Sports writers, players, and club owners all wondered whether fans would return to the ball parks after this tragic betrayal. Their answer arrived in New York Yankees pinstripes, and the message was delivered with thunderous swings from his mighty bat. Fans thrilled to see the “wunderkind,” the man who hit towering homeruns in Yankee Stadium, Babe Ruth. Traded to the New York Yankees by the Boston Red Sox, Ruth held nearly all of Boston’s pitching records before the majors discovered he was even better as a hitter; after all, he set the all time single season homerun record in 1919 when he swatted 29 round-trippers. His first full season with the Yankees in 1920, he hit an incredible 54 homeruns bettering the total of seven entire teams. For a modern perspective, Barry Bonds would have had to hit 162 homers as opposed to his record 73 to equal Ruth’s accomplishment.

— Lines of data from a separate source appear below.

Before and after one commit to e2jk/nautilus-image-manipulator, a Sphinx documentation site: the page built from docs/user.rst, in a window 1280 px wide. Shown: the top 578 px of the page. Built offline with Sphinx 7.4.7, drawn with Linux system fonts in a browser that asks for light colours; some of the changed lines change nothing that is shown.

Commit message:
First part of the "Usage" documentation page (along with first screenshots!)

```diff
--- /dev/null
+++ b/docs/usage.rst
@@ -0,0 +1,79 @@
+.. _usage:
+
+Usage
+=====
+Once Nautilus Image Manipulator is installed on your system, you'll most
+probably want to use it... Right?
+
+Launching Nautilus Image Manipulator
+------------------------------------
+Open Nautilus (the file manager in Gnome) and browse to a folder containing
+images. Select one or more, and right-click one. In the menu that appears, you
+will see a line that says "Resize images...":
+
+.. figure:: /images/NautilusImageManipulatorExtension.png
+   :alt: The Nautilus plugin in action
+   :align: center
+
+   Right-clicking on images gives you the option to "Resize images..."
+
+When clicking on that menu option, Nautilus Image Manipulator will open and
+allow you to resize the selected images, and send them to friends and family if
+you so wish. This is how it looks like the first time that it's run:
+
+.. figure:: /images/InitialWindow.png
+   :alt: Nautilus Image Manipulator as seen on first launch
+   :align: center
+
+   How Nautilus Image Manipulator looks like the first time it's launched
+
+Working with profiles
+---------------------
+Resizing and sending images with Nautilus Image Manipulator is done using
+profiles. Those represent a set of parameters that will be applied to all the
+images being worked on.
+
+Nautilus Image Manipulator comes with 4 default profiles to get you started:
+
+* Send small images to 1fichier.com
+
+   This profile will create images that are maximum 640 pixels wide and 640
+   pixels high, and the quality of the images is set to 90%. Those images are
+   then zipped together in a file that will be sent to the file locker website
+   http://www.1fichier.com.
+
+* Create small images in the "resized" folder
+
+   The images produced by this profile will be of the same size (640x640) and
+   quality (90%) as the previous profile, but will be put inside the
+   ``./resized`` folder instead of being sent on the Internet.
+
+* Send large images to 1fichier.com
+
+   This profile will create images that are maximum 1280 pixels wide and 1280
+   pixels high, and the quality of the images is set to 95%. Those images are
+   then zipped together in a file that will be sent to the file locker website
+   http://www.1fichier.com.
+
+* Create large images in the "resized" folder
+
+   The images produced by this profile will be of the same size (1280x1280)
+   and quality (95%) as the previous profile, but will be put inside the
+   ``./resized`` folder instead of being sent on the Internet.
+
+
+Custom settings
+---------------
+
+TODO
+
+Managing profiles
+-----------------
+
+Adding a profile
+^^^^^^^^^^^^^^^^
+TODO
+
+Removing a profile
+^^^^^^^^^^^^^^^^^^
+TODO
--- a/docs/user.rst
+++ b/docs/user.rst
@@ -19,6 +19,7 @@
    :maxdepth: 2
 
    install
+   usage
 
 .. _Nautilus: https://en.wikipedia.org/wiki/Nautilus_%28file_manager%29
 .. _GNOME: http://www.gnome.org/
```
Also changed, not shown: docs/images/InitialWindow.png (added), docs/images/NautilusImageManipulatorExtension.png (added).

It is not a stretch to say that Ruth saved baseball as fans pored over box scores to see if the Babe did it again. And he was a likeable hero, one who gave all he could to kids and greeted adoring fans with a quick smile and a wink. Retiring in 1935, he had hit an incredible 714 career homeruns, over 300 more than his closest rival. One can only wonder what his career totals would have been had he not been drinking to excess, partying to the wee hours of the morning and had he eaten better (he regularly consumed ten or more hot dogs at a sitting).

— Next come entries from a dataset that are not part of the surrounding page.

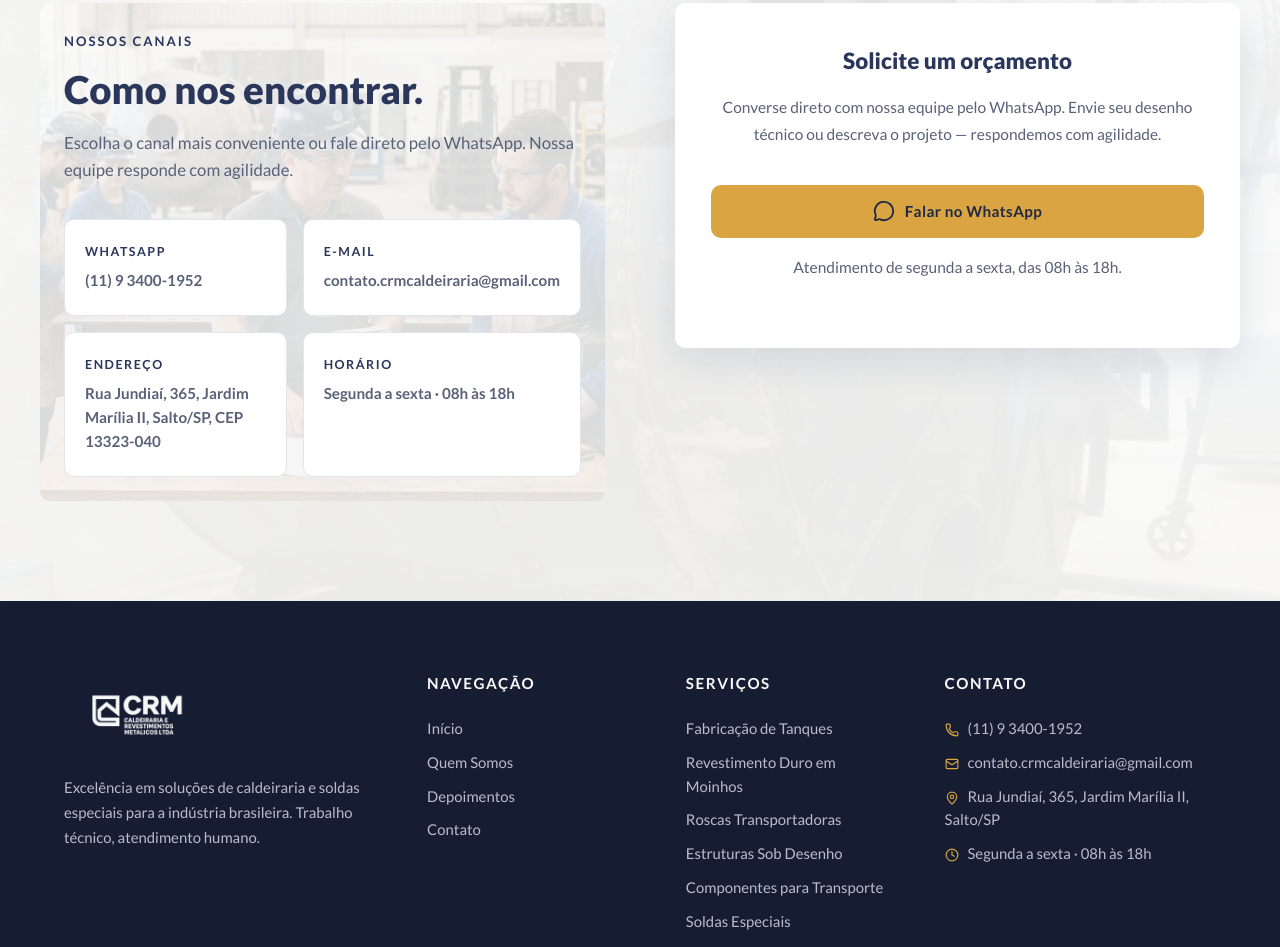
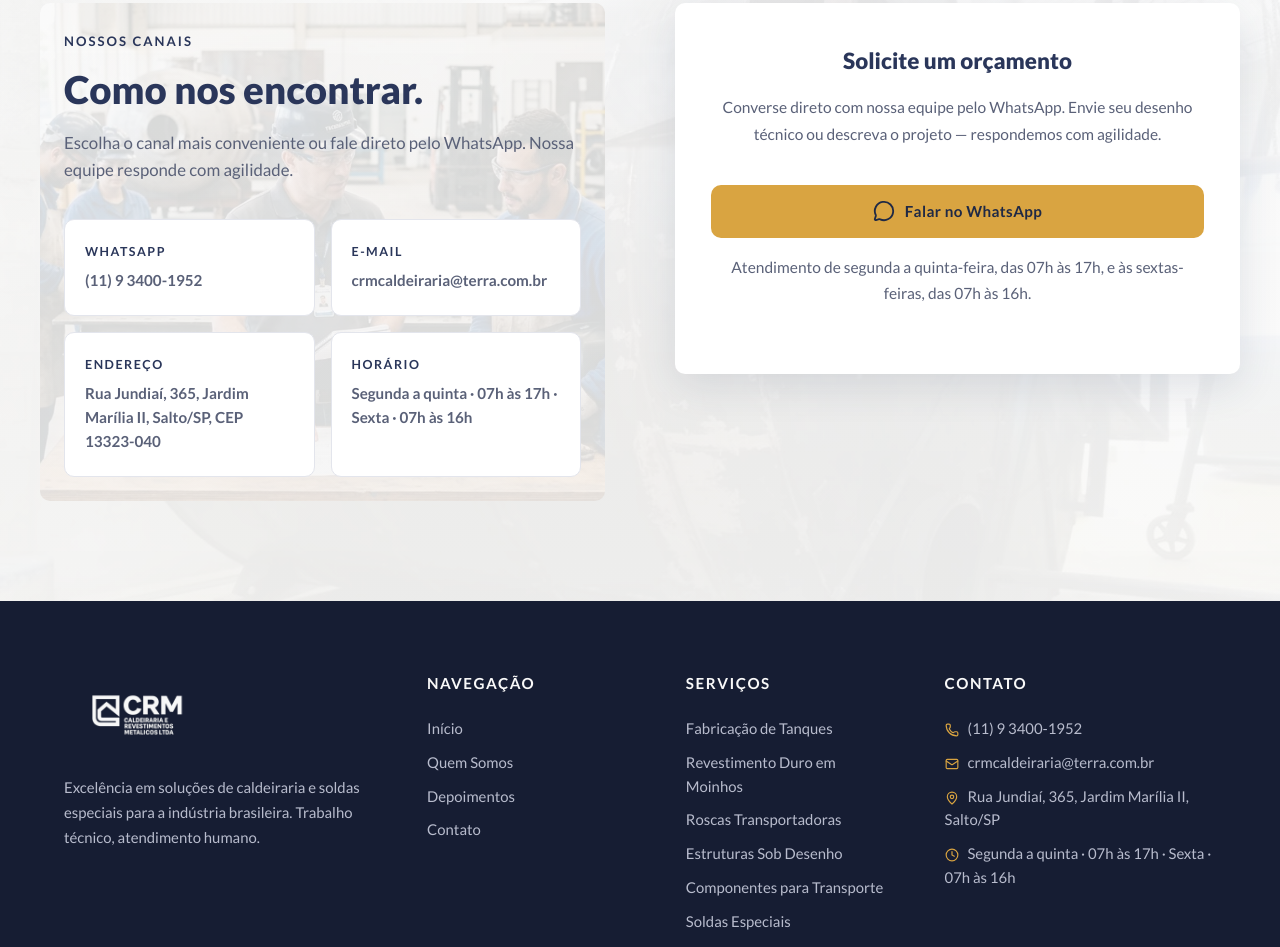
Before and after one commit to matheusjosedesouzabispo-blip/crm-caldeiraria, a website: page contato/index.html in a window 1280 px wide. Shown: the part 908-1855 px from the top of the page. Drawn offline with Linux system fonts and the light colour scheme.

Commit message:
Update contact information across multiple pages, replacing the email address with a new domain and adjusting business hours for improved accuracy. Enhanced user experience by ensuring consistent contact details throughout the site.

```diff
--- a/contato/index.html
+++ b/contato/index.html
@@ -26,7 +26,7 @@
     <div class="conteudo-da-faixa">
       <div class="contatos-da-faixa">
         <span><i data-lucide="phone" class="icone-lucide icone-faixa"></i> (11) 9 3400-1952</span>
-        <span><i data-lucide="mail" class="icone-lucide icone-faixa"></i> contato.crmcaldeiraria@gmail.com</span>
+        <span><i data-lucide="mail" class="icone-lucide icone-faixa"></i> crmcaldeiraria@terra.com.br</span>
         <span class="contato-endereco"><i data-lucide="map-pin" class="icone-lucide icone-faixa"></i> Salto/SP</span>
       </div>
       <div class="acoes-da-faixa">
@@ -99,9 +99,9 @@
               <strong>WhatsApp</strong>
               <span>(11) 9 3400-1952</span>
             </a>
-            <a href="mailto:contato.crmcaldeiraria@gmail.com" class="canal-de-contato">
+            <a href="mailto:crmcaldeiraria@terra.com.br" class="canal-de-contato">
               <strong>E-mail</strong>
-              <span>contato.crmcaldeiraria@gmail.com</span>
+              <span>crmcaldeiraria@terra.com.br</span>
             </a>
             <div class="canal-de-contato sem-link">
               <strong>Endereço</strong>
@@ -109,7 +109,7 @@
             </div>
             <div class="canal-de-contato sem-link">
               <strong>Horário</strong>
-              <span>Segunda a sexta · 08h às 18h</span>
+              <span>Segunda a quinta · 07h às 17h · Sexta · 07h às 16h</span>
             </div>
           </div>
         </div>
@@ -121,7 +121,7 @@
             <i data-lucide="message-circle" class="icone-lucide" aria-hidden="true"></i>
             Falar no WhatsApp
           </a>
-          <p class="aviso-cta-whatsapp">Atendimento de segunda a sexta, das 08h às 18h.</p>
+          <p class="aviso-cta-whatsapp">Atendimento de segunda a quinta-feira, das 07h às 17h, e às sextas-feiras, das 07h às 16h.</p>
         </div>
       </div>
     </section>
@@ -162,9 +162,9 @@
         <h4>Contato</h4>
         <ul class="lista-de-contato">
           <li><i data-lucide="phone" class="icone-lucide icone-rodape"></i> (11) 9 3400-1952</li>
-          <li><i data-lucide="mail" class="icone-lucide icone-rodape"></i> contato.crmcaldeiraria@gmail.com</li>
+          <li><i data-lucide="mail" class="icone-lucide icone-rodape"></i> crmcaldeiraria@terra.com.br</li>
           <li><i data-lucide="map-pin" class="icone-lucide icone-rodape"></i> Rua Jundiaí, 365, Jardim Marília II, Salto/SP</li>
-          <li><i data-lucide="clock" class="icone-lucide icone-rodape"></i> Segunda a sexta · 08h às 18h</li>
+          <li><i data-lucide="clock" class="icone-lucide icone-rodape"></i> Segunda a quinta · 07h às 17h · Sexta · 07h às 16h</li>
         </ul>
       </div>
     </div>
```
Also changed, not shown: componentes-para-transporte/index.html (+7 -7 lines), depoimentos/index.html (+3 -3 lines), estruturas-sob-desenho/index.html (+7 -7 lines), fabricacao-de-tanques/index.html (+7 -7 lines), index.html (+7 -7 lines), quem-somos/index.html (+3 -3 lines), revestimento-duro-em-moinhos/index.html (+7 -7 lines), roscas-transportadoras/index.html (+7 -7 lines), soldas-especiais/index.html (+7 -7 lines).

The Babe may be America’s greatest sports hero, leaving behind records
of mythical proportion and writers at a loss to describe them by any term other